# [PROBLEM DESCRIPTION]
The reply should be one number: how many lines of the data below contain "frontend".

# [GIVEN DATA]
_ _ _ _

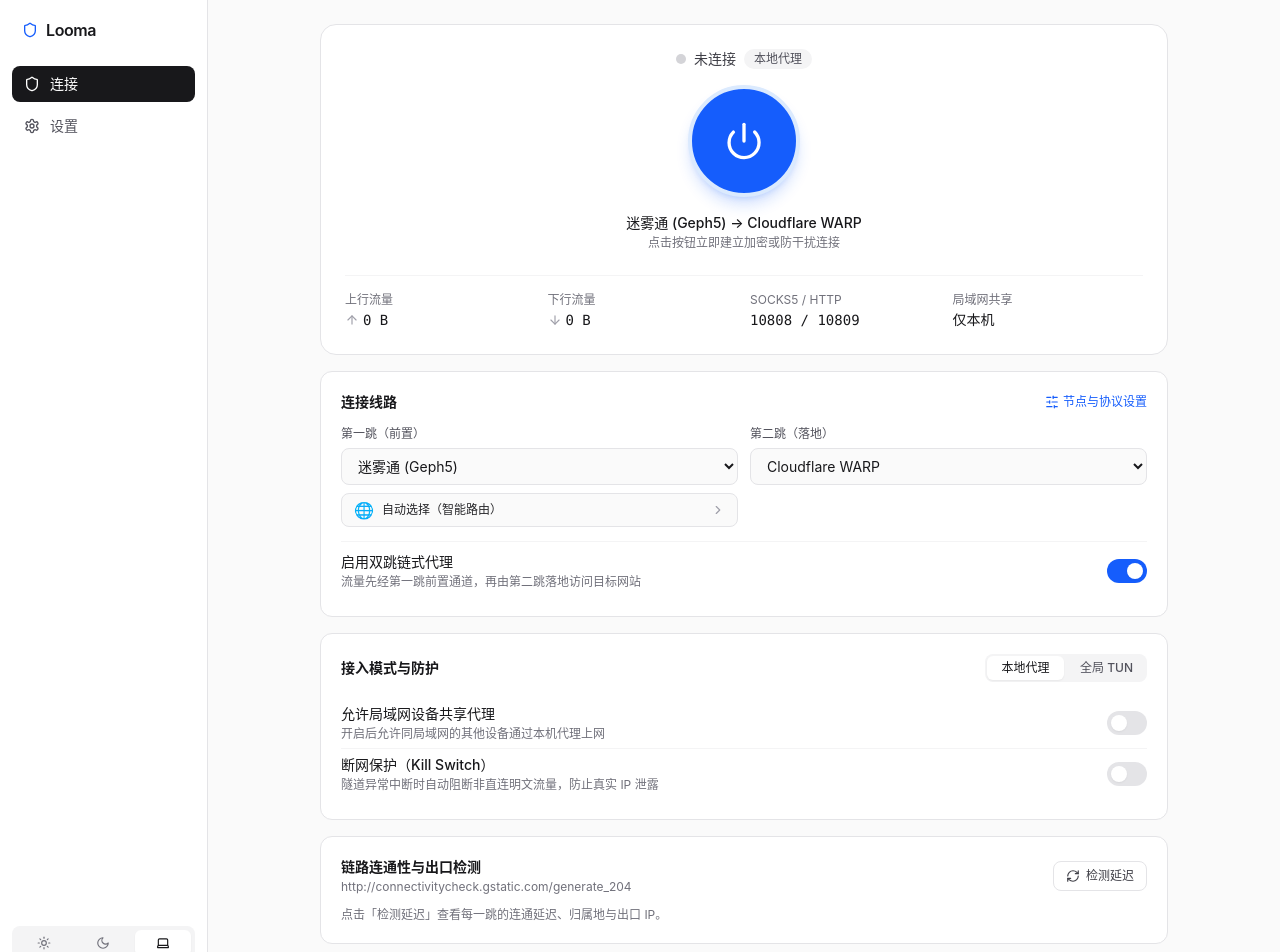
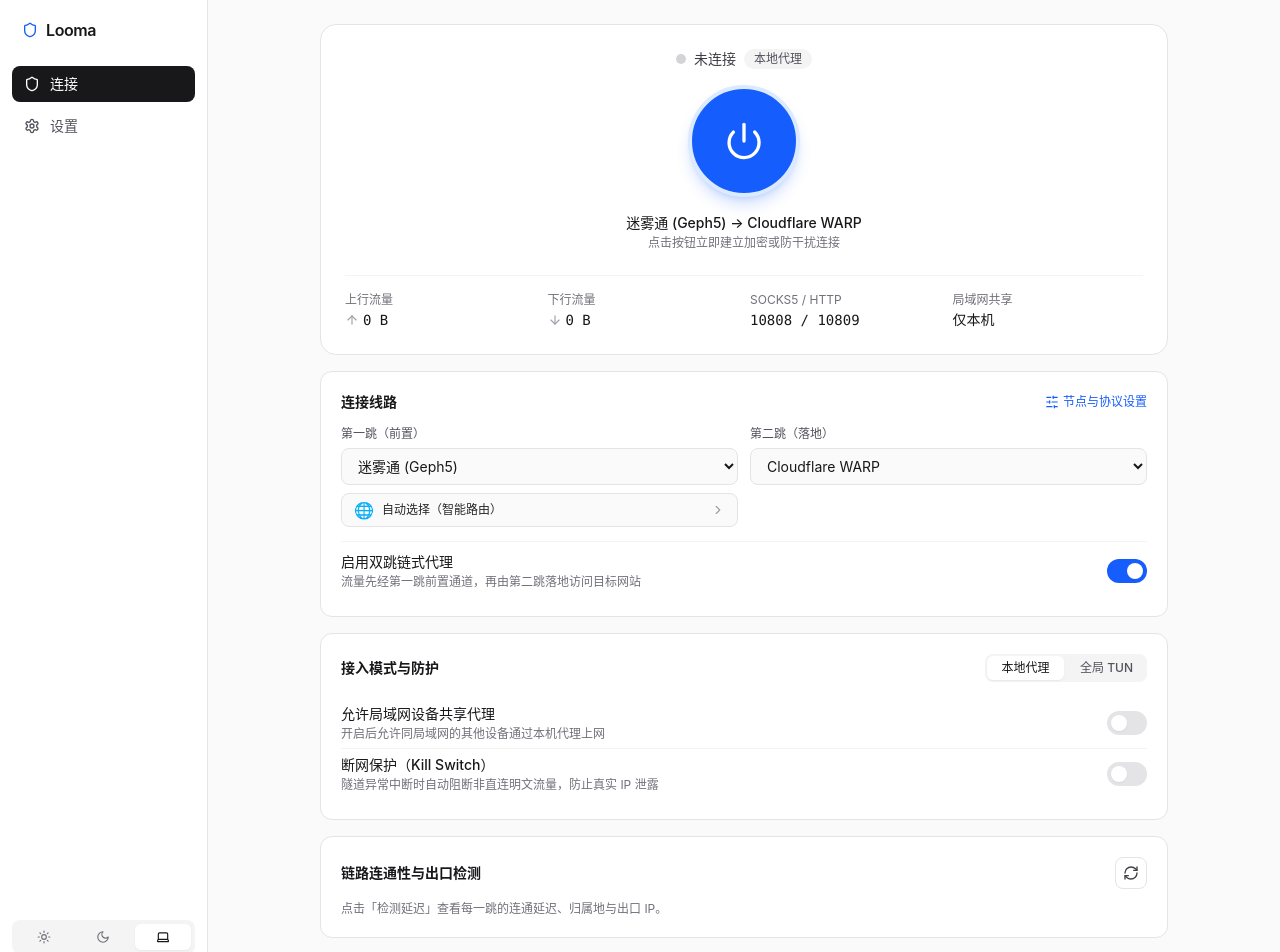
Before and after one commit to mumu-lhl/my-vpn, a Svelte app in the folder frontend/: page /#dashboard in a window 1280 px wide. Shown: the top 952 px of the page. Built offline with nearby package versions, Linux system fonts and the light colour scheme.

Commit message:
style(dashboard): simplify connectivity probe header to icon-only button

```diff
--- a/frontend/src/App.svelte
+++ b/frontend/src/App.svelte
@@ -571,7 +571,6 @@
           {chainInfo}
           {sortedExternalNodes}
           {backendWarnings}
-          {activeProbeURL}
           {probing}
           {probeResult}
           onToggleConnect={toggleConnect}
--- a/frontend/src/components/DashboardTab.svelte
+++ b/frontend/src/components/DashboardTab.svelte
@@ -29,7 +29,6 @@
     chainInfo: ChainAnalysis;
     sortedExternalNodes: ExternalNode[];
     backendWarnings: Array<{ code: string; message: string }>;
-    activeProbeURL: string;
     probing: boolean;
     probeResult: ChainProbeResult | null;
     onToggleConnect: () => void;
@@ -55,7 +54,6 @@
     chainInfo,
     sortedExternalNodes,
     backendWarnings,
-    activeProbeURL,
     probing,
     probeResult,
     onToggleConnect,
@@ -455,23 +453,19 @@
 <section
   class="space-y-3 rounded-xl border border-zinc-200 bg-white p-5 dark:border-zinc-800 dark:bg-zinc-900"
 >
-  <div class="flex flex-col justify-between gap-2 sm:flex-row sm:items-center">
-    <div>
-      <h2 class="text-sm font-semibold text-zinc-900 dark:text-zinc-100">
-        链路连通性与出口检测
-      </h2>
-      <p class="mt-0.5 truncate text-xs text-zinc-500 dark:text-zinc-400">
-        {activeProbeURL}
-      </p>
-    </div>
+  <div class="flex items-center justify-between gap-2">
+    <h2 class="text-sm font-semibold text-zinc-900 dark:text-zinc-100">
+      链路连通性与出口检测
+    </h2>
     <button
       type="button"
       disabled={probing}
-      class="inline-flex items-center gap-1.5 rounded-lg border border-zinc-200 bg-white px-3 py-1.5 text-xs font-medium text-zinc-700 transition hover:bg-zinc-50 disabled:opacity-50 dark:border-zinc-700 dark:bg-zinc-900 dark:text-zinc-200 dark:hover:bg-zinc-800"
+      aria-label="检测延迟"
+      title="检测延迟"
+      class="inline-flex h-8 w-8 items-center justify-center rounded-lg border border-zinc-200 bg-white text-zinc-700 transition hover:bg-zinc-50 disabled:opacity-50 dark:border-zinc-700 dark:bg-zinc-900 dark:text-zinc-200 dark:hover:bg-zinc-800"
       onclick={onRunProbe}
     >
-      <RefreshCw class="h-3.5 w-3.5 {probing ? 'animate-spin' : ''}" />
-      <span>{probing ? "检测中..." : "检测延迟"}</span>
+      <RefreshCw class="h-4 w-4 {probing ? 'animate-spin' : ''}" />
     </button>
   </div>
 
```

_ _ _ _

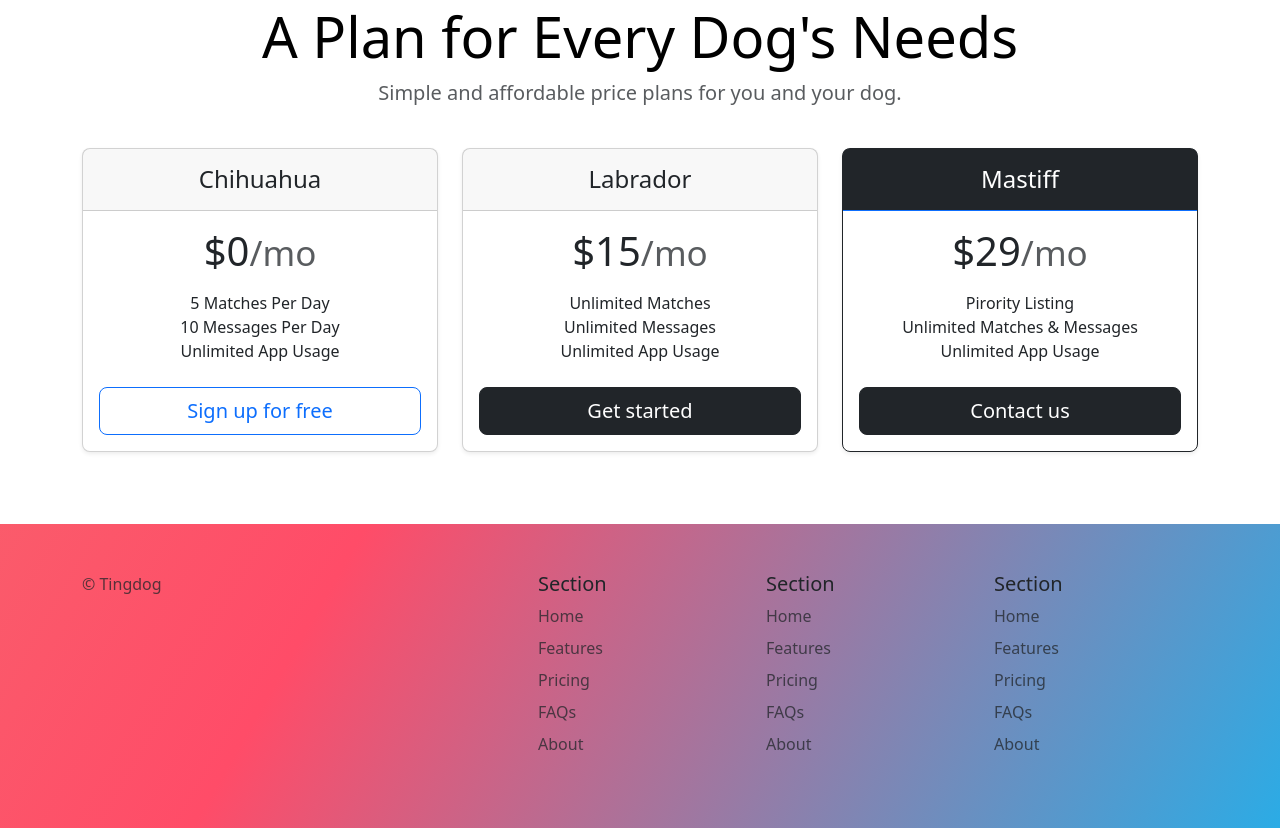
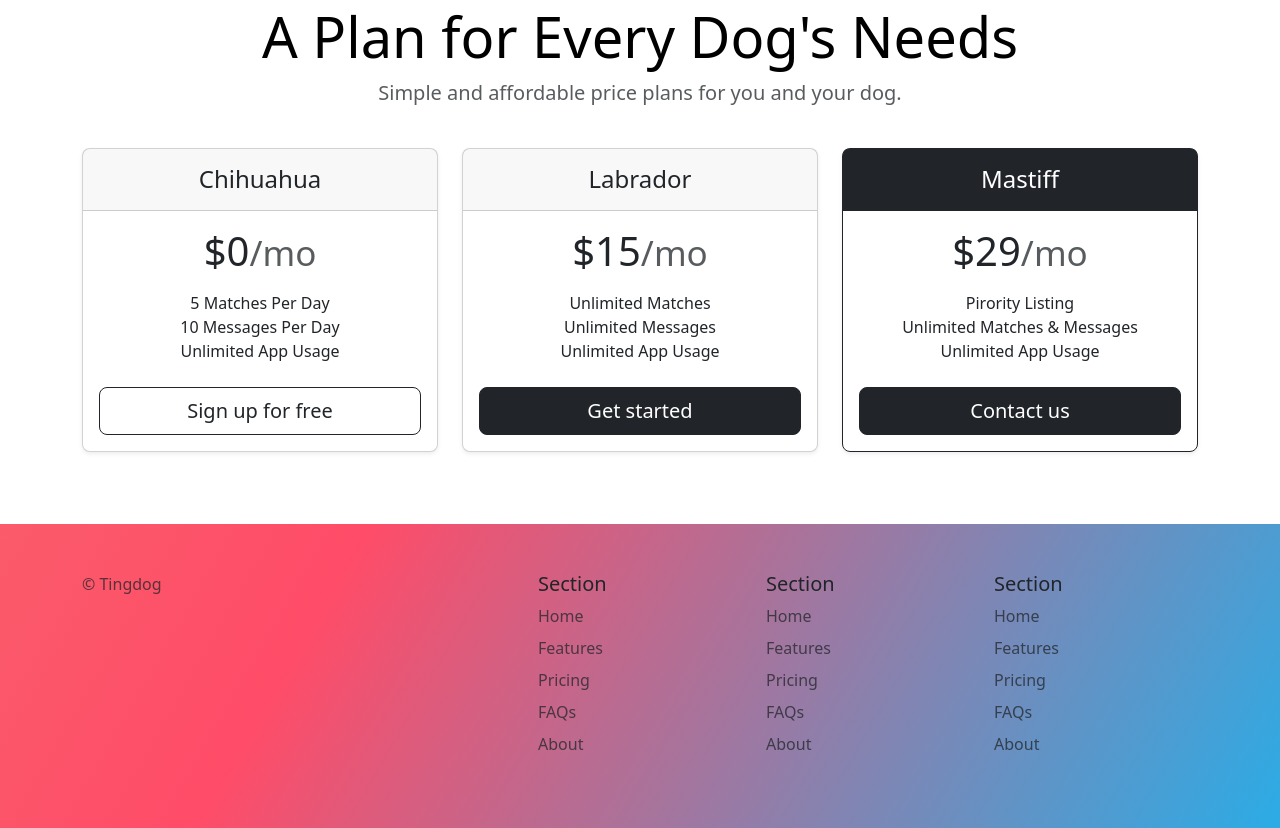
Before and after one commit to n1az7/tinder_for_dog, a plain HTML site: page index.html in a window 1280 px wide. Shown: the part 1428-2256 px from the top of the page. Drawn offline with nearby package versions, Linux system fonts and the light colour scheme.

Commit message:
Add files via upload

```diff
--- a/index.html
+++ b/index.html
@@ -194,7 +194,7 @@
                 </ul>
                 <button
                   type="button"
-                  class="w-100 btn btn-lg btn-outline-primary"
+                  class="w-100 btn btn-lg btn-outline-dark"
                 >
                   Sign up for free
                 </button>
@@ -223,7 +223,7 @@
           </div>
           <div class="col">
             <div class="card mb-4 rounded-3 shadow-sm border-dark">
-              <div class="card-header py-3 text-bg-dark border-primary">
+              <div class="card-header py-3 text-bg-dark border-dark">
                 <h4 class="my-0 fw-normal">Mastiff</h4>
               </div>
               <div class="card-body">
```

_ _ _ _

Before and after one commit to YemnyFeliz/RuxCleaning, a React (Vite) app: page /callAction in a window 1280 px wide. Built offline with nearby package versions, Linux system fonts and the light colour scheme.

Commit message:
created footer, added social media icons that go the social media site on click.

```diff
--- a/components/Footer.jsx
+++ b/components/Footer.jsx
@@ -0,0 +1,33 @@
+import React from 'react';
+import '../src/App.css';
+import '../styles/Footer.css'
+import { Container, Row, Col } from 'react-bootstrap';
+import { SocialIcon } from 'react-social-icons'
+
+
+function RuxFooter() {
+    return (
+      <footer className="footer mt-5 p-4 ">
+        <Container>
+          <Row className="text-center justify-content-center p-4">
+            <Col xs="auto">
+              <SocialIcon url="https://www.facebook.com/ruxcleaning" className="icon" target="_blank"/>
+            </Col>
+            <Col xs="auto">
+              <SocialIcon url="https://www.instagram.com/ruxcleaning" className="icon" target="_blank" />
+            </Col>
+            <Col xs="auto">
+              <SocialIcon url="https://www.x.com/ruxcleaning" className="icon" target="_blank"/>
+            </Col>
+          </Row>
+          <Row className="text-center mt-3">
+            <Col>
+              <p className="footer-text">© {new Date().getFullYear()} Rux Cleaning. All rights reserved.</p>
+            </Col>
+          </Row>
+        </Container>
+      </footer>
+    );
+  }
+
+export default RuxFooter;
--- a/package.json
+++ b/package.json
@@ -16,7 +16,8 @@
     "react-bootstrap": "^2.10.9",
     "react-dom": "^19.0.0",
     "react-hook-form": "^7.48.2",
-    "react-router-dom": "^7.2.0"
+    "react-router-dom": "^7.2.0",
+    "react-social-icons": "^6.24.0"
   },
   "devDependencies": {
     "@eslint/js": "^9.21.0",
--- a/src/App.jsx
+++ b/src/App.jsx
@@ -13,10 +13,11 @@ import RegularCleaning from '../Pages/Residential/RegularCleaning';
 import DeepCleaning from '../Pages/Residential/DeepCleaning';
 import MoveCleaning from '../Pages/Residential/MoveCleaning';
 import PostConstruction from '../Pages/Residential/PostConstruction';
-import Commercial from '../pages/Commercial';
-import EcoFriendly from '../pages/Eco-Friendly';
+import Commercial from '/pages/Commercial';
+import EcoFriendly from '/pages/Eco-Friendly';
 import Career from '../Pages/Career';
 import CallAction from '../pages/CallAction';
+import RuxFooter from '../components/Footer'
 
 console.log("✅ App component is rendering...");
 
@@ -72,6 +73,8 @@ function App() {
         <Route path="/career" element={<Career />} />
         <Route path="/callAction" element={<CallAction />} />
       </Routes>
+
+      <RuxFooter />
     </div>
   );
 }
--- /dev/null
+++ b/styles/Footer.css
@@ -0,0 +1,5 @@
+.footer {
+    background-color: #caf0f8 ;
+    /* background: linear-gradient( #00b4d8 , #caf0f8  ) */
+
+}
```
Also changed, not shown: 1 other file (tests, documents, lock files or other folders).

_ _ _ _

# [EXERCISE RESPONSE]
5